Exercise: Read through the entries below and return each line with the word "YourFeature".

-- Record excerpts follows --

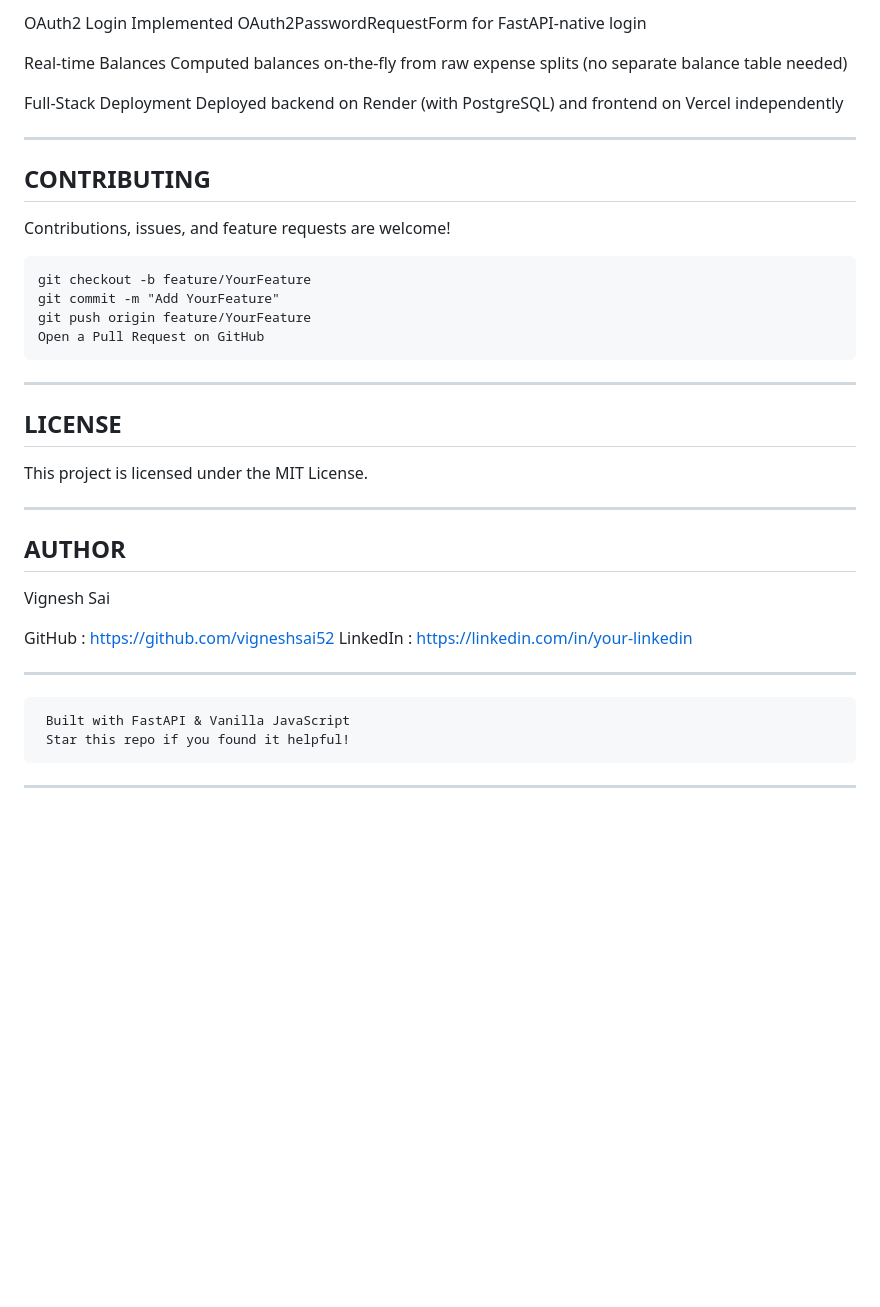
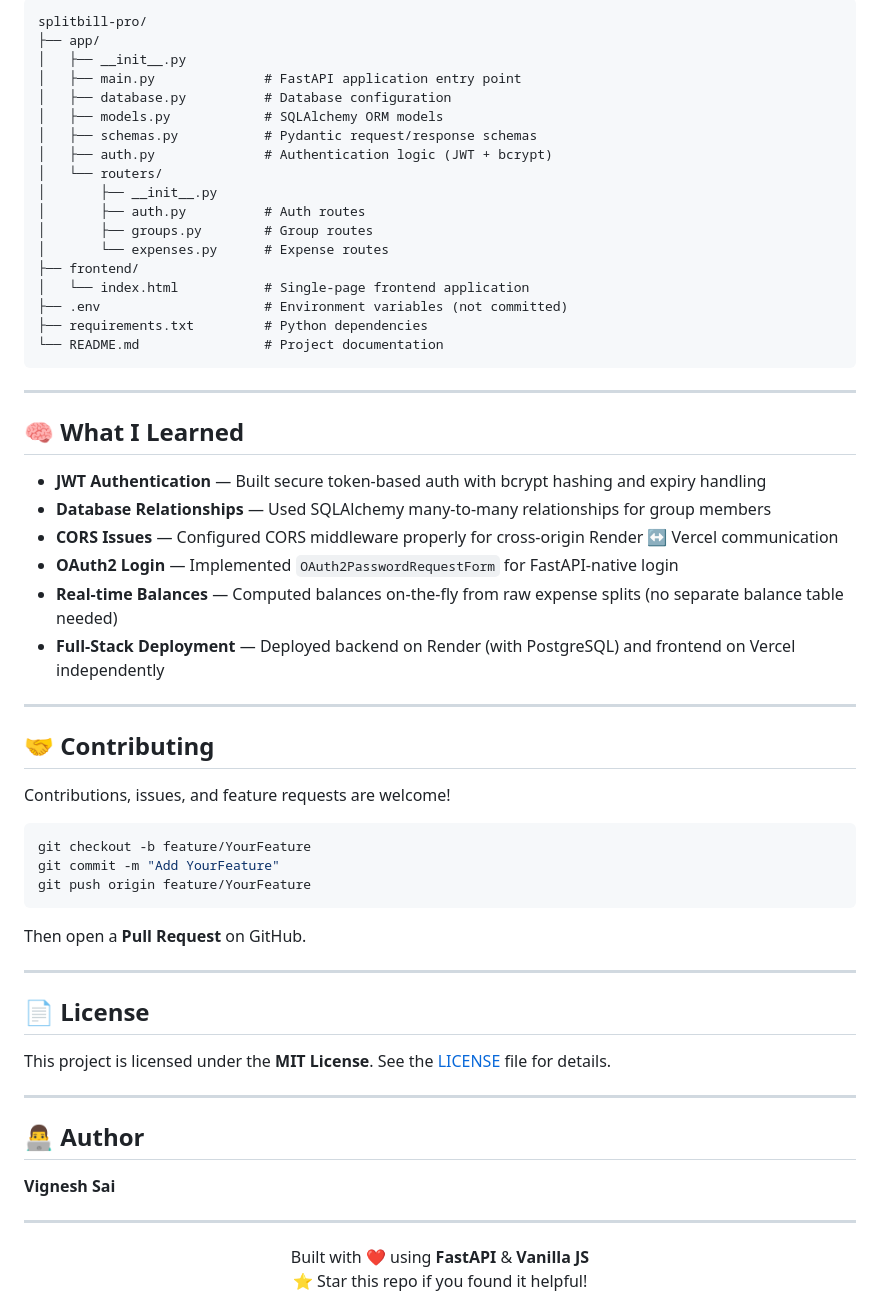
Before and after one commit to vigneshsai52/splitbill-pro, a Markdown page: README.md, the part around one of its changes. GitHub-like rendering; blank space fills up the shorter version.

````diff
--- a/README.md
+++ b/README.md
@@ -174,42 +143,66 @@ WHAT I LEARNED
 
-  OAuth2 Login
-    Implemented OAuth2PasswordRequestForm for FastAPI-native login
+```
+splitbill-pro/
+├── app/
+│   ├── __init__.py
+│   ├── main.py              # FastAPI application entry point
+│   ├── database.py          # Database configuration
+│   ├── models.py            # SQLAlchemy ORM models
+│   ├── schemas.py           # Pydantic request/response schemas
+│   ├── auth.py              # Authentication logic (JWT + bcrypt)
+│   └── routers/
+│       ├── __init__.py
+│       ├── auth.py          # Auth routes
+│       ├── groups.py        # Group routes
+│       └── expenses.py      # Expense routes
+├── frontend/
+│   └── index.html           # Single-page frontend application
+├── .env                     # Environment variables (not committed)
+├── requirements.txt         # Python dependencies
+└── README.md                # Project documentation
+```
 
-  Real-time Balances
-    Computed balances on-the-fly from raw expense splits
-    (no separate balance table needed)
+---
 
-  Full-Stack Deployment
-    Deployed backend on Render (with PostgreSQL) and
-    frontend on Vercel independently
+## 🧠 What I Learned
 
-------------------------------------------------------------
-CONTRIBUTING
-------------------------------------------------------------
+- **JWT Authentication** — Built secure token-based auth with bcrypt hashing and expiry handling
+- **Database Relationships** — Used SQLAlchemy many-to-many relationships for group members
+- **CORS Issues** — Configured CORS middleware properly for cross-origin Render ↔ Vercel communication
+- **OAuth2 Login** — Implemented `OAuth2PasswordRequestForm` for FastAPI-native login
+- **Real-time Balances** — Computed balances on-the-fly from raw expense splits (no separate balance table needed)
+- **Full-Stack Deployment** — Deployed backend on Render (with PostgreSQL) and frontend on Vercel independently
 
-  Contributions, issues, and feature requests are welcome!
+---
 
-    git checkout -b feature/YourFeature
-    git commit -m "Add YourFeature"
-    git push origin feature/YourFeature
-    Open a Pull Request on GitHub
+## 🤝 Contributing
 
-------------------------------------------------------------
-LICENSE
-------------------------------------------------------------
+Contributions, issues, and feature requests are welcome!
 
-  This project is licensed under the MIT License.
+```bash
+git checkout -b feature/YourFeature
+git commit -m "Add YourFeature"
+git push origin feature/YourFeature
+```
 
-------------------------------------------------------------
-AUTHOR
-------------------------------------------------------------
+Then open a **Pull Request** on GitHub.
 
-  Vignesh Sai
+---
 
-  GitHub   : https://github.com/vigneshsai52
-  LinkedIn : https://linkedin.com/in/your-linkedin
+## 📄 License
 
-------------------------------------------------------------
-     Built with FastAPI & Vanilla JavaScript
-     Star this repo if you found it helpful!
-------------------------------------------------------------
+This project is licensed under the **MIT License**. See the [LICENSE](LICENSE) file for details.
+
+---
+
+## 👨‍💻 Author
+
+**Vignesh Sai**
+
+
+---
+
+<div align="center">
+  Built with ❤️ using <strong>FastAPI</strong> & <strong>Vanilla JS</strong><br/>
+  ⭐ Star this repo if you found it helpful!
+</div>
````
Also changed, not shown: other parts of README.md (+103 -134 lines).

-- Record excerpts concluded --

Result of this exercise:
-    git checkout -b feature/YourFeature
-    git commit -m "Add YourFeature"
-    git push origin feature/YourFeature
+git checkout -b feature/YourFeature
+git commit -m "Add YourFeature"
+git push origin feature/YourFeature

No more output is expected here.